Snippet from the article:
Cancer death rates in the U.S. have dropped 20 percent in the past two decades, thanks largely to less smoking, increased prevention and better detection, a new report finds.
The rates have fallen dramatically in some areas â€” plunging 50 percent for middle-aged black men, for instance â€” while barely budging for elderly white women. And disease experts say there’s still plenty of room for improvement.
â€œContained within this data are areas of remarkable progress and areas that remain frustrating,â€ said Dr. Clifford A. Hudis, president of the American Society of Clinical Oncology and a chief expert in breast cancer at Memorial-Sloan Kettering Cancer Center.
An estimated 1.7 million new cancer cases are projected for 2014, including some 586,000 deaths, according to the new report from the American Cancer Society.
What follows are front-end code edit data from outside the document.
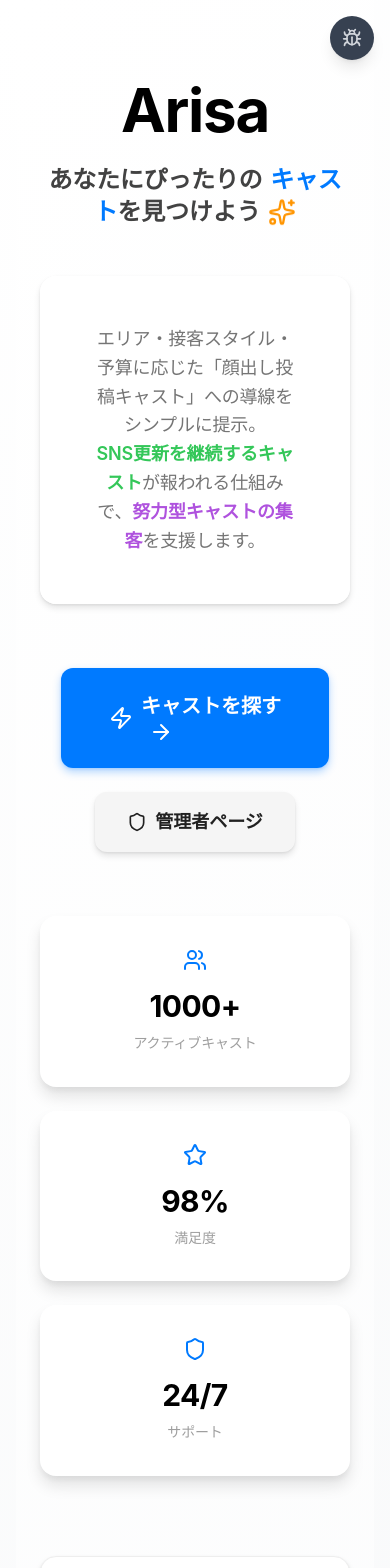
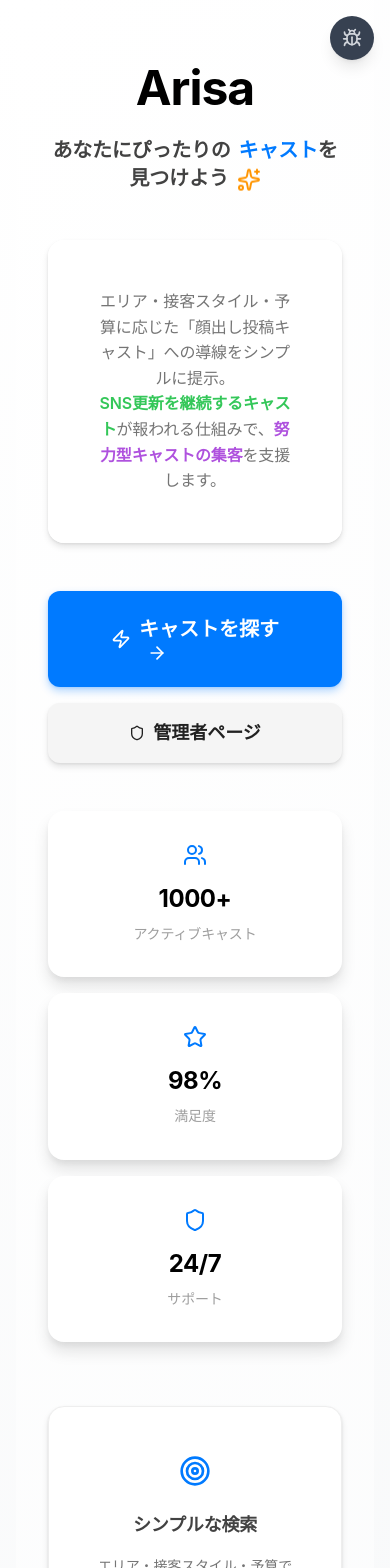
Before and after one commit to atsushimemet/arisa, a Next.js app: page / in a window 390 px wide. Shown: the top 1568 px of the page. Built offline with nearby package versions, Linux system fonts and the light colour scheme.

Commit message:
Refactor landing page and onboarding UI for responsive mobile design
Co-authored-by: noap3b69n <noap3b69n@gmail.com>

```diff
--- a/src/app/page.tsx
+++ b/src/app/page.tsx
@@ -46,28 +46,28 @@ export default function Home() {
   ]
 
   return (
-    <div className="min-h-screen bg-ios-gradient relative overflow-hidden font-ios">
+    <div className="min-h-screen w-full bg-ios-gradient relative overflow-hidden font-ios">
       {/* Hero Section */}
-      <div className="relative z-10">
-        <div className="container mx-auto px-6 lg:px-8 py-20 lg:py-28">
-          <div className={`text-center mb-20 lg:mb-24 transition-all duration-1000 ${isLoaded ? 'ios-slide-up' : 'opacity-0'}`}>
+      <div className="relative z-10 w-full">
+        <div className="px-4 sm:px-6 lg:px-8 py-16 sm:py-20 lg:py-28 max-w-7xl mx-auto">
+          <div className={`text-center mb-16 sm:mb-20 lg:mb-24 transition-all duration-1000 ${isLoaded ? 'ios-slide-up' : 'opacity-0'}`}>
             {/* Main title */}
             <div className="mb-12">
-              <h1 className="text-6xl lg:text-7xl font-bold mb-6 ios-title text-foreground tracking-ios-tight">
+              <h1 className="text-5xl sm:text-6xl lg:text-7xl font-bold mb-6 ios-title text-foreground tracking-ios-tight">
                 Arisa
               </h1>
-              <div className="text-2xl lg:text-3xl mb-8 ios-subtitle">
+              <div className="text-xl sm:text-2xl lg:text-3xl mb-8 ios-subtitle px-4">
                 あなたにぴったりの
                 <span className="text-ios-blue ml-2 font-semibold">キャスト</span>
                 を見つけよう
-                <Sparkles className="inline-block w-7 h-7 ml-2 text-ios-orange animate-float" />
+                <Sparkles className="inline-block w-6 h-6 sm:w-7 sm:h-7 ml-2 text-ios-orange animate-float" />
               </div>
             </div>
 
             {/* Enhanced description */}
-            <div className={`max-w-3xl mx-auto mb-16 transition-all duration-1000 delay-200 ${isLoaded ? 'ios-fade-in' : 'opacity-0'}`}>
+            <div className={`max-w-3xl mx-auto mb-12 sm:mb-16 px-4 transition-all duration-1000 delay-200 ${isLoaded ? 'ios-fade-in' : 'opacity-0'}`}>
               <Card variant="glass" padding="xl" className="backdrop-blur-xl">
-                <p className="text-lg lg:text-xl ios-body leading-relaxed">
+                <p className="text-base sm:text-lg lg:text-xl ios-body leading-relaxed">
                   エリア・接客スタイル・予算に応じた「顔出し投稿キャスト」への導線をシンプルに提示。
                   <br />
                   <span className="text-ios-green font-semibold">SNS更新を継続するキャスト</span>が報われる仕組みで、
@@ -77,36 +77,36 @@ export default function Home() {
             </div>
 
             {/* CTA Buttons */}
-            <div className={`flex flex-col sm:flex-row gap-6 justify-center items-center mb-16 transition-all duration-1000 delay-400 ${isLoaded ? 'ios-scale-in' : 'opacity-0'}`}>
+            <div className={`flex flex-col sm:flex-row gap-4 sm:gap-6 justify-center items-center mb-12 sm:mb-16 px-4 transition-all duration-1000 delay-400 ${isLoaded ? 'ios-scale-in' : 'opacity-0'}`}>
               <Button
                 onClick={handleStartOnboarding}
                 variant="primary"
                 size="xl"
-                icon={<Zap className="w-6 h-6" />}
-                className="text-xl font-semibold"
+                icon={<Zap className="w-5 h-5 sm:w-6 sm:h-6" />}
+                className="text-lg sm:text-xl font-semibold w-full sm:w-auto"
               >
                 キャストを探す
-                <ArrowRight className="w-6 h-6 ml-2 transition-transform group-hover:translate-x-1" />
+                <ArrowRight className="w-5 h-5 sm:w-6 sm:h-6 ml-2 transition-transform group-hover:translate-x-1" />
               </Button>
               <Button
                 onClick={() => router.push('/admin')}
                 variant="secondary"
                 size="lg"
-                icon={<Shield className="w-5 h-5" />}
-                className="text-lg"
+                icon={<Shield className="w-4 h-4 sm:w-5 sm:h-5" />}
+                className="text-base sm:text-lg w-full sm:w-auto"
               >
                 管理者ページ
               </Button>
             </div>
 
             {/* Stats section */}
-            <div className={`grid grid-cols-1 md:grid-cols-3 gap-6 mb-20 transition-all duration-1000 delay-600 ${isLoaded ? 'ios-slide-up' : 'opacity-0'}`}>
+            <div className={`grid grid-cols-1 md:grid-cols-3 gap-4 sm:gap-6 mb-16 sm:mb-20 px-4 transition-all duration-1000 delay-600 ${isLoaded ? 'ios-slide-up' : 'opacity-0'}`}>
               {stats.map((stat, index) => (
                 <Card key={index} variant="elevated" padding="lg" className="text-center">
                   <div className="flex items-center justify-center mb-4 text-ios-blue">
                     {stat.icon}
                   </div>
-                  <div className="text-3xl font-bold text-foreground mb-2 ios-title">{stat.number}</div>
+                  <div className="text-2xl sm:text-3xl font-bold text-foreground mb-2 ios-title">{stat.number}</div>
                   <div className="ios-caption">{stat.label}</div>
                 </Card>
               ))}
@@ -114,7 +114,7 @@ export default function Home() {
           </div>
 
           {/* Features Section */}
-          <div className={`grid grid-cols-1 md:grid-cols-3 gap-8 lg:gap-10 mb-24 lg:mb-28 transition-all duration-1000 delay-800 ${isLoaded ? 'ios-slide-up' : 'opacity-0'}`}>
+          <div className={`grid grid-cols-1 md:grid-cols-3 gap-6 sm:gap-8 lg:gap-10 mb-20 sm:mb-24 lg:mb-28 px-4 transition-all duration-1000 delay-800 ${isLoaded ? 'ios-slide-up' : 'opacity-0'}`}>
             {features.map((feature, index) => (
               <Card
                 key={index}
@@ -122,19 +122,19 @@ export default function Home() {
                 padding="xl"
                 className="text-center hover:scale-105 transform transition-all duration-300"
               >
-                <div className={`text-5xl mb-6 flex justify-center ${feature.color}`}>
+                <div className={`text-4xl sm:text-5xl mb-6 flex justify-center ${feature.color}`}>
                   {feature.icon}
                 </div>
-                <h3 className="text-xl font-semibold text-foreground mb-4 ios-subtitle">{feature.title}</h3>
-                <p className="ios-body leading-relaxed">{feature.description}</p>
+                <h3 className="text-lg sm:text-xl font-semibold text-foreground mb-4 ios-subtitle">{feature.title}</h3>
+                <p className="ios-body leading-relaxed text-sm sm:text-base">{feature.description}</p>
               </Card>
             ))}
           </div>
 
           {/* Process Steps Section */}
-          <div className={`text-center mb-24 lg:mb-28 transition-all duration-1000 delay-1000 ${isLoaded ? 'ios-fade-in' : 'opacity-0'}`}>
-            <h2 className="text-4xl font-bold mb-16 ios-title text-foreground">使い方</h2>
-            <div className="grid grid-cols-1 md:grid-cols-4 gap-8 lg:gap-10">
+          <div className={`text-center mb-20 sm:mb-24 lg:mb-28 px-4 transition-all duration-1000 delay-1000 ${isLoaded ? 'ios-fade-in' : 'opacity-0'}`}>
+            <h2 className="text-3xl sm:text-4xl font-bold mb-12 sm:mb-16 ios-title text-foreground">使い方</h2>
+            <div className="grid grid-cols-1 sm:grid-cols-2 md:grid-cols-4 gap-6 sm:gap-8 lg:gap-10">
               {[
                 { step: '1', title: 'エリア選択', description: 'お好みのエリアを選択', color: 'bg-ios-blue' },
                 { step: '2', title: '接客スタイル', description: '雰囲気を選択', color: 'bg-ios-purple' },
@@ -143,11 +143,11 @@ export default function Home() {
               ].map((item, index) => (
                 <div key={index} className="relative group">
                   <Card variant="outlined" padding="lg">
-                    <div className={`${item.color} text-white rounded-full w-16 h-16 flex items-center justify-center text-2xl font-bold mx-auto mb-6 shadow-ios`}>
+                    <div className={`${item.color} text-white rounded-full w-14 h-14 sm:w-16 sm:h-16 flex items-center justify-center text-xl sm:text-2xl font-bold mx-auto mb-6 shadow-ios`}>
                       {item.step}
                     </div>
-                    <h4 className="text-lg font-semibold text-foreground mb-3 ios-subtitle">{item.title}</h4>
-                    <p className="ios-body text-sm leading-relaxed">{item.description}</p>
+                    <h4 className="text-base sm:text-lg font-semibold text-foreground mb-3 ios-subtitle">{item.title}</h4>
+                    <p className="ios-body text-xs sm:text-sm leading-relaxed">{item.description}</p>
                   </Card>
 
                   {/* Connection arrow */}
@@ -162,12 +162,12 @@ export default function Home() {
           </div>
 
           {/* Final CTA Section */}
-          <div className={`text-center transition-all duration-1000 delay-1200 ${isLoaded ? 'ios-slide-up' : 'opacity-0'}`}>
+          <div className={`text-center px-4 transition-all duration-1000 delay-1200 ${isLoaded ? 'ios-slide-up' : 'opacity-0'}`}>
             <Card variant="glass" padding="xl" className="max-w-4xl mx-auto backdrop-blur-xl">
-              <h2 className="text-4xl font-bold mb-6 ios-title text-foreground">
+              <h2 className="text-3xl sm:text-4xl font-bold mb-6 ios-title text-foreground">
                 今すぐ始めましょう
               </h2>
-              <p className="ios-body mb-8 text-lg lg:text-xl leading-relaxed max-w-2xl mx-auto">
+              <p className="ios-body mb-6 sm:mb-8 text-base sm:text-lg lg:text-xl leading-relaxed max-w-2xl mx-auto">
                 簡単な質問に答えるだけで、あなたにぴったりのキャストが見つかります。
                 <br />
                 <span className="text-ios-green font-semibold">完全無料</span>で利用できます。
@@ -176,8 +176,8 @@ export default function Home() {
                 onClick={handleStartOnboarding}
                 variant="success"
                 size="xl"
-                icon={<Sparkles className="w-6 h-6" />}
-                className="text-xl font-semibold"
+                icon={<Sparkles className="w-5 h-5 sm:w-6 sm:h-6" />}
+                className="text-lg sm:text-xl font-semibold w-full sm:w-auto"
               >
                 無料で始める
               </Button>
@@ -187,9 +187,9 @@ export default function Home() {
       </div>
 
       {/* iOS-style Footer */}
-      <footer className="relative z-10 bg-ios-gray-50 border-t border-ios-gray-200 py-12 mt-20 lg:mt-24">
-        <div className="container mx-auto px-6 lg:px-8 text-center">
-          <div className="ios-title font-bold text-2xl mb-6 text-foreground">Arisa</div>
+      <footer className="relative z-10 bg-ios-gray-50 border-t border-ios-gray-200 py-8 sm:py-12 mt-16 sm:mt-20 lg:mt-24 w-full">
+        <div className="px-4 sm:px-6 lg:px-8 text-center max-w-7xl mx-auto">
+          <div className="ios-title font-bold text-xl sm:text-2xl mb-4 sm:mb-6 text-foreground">Arisa</div>
           <p className="ios-caption mb-4">
             © 2024 Arisa. All rights reserved.
           </p>
--- a/src/components/onboarding/SelectionGrid.tsx
+++ b/src/components/onboarding/SelectionGrid.tsx
@@ -93,7 +93,7 @@ export const SelectionGrid: React.FC<SelectionGridProps> = ({
                 </div>
               )}
 
-              {/* Title */}
+              {/* Title - Always visible */}
               <h3 className={`text-xl font-bold mb-3 transition-all duration-300 ${
                 isSelected
                   ? 'text-white glow-text-green'
@@ -102,12 +102,12 @@ export const SelectionGrid: React.FC<SelectionGridProps> = ({
                 {option.label}
               </h3>
 
-              {/* Description */}
+              {/* Description - Always visible */}
               {option.description && (
                 <p className={`text-sm leading-relaxed transition-all duration-300 ${
                   isSelected
                     ? 'text-gray-200'
-                    : 'text-gray-400 group-hover:text-gray-300'
+                    : 'text-gray-300 group-hover:text-gray-200'
                 }`}>
                   {option.description}
                 </p>
```
Also changed, not shown: src/components/onboarding/OnboardingStep.tsx (+7 -7 lines).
And cancer remains the second-most common cause of death in the U.S., behind heart disease.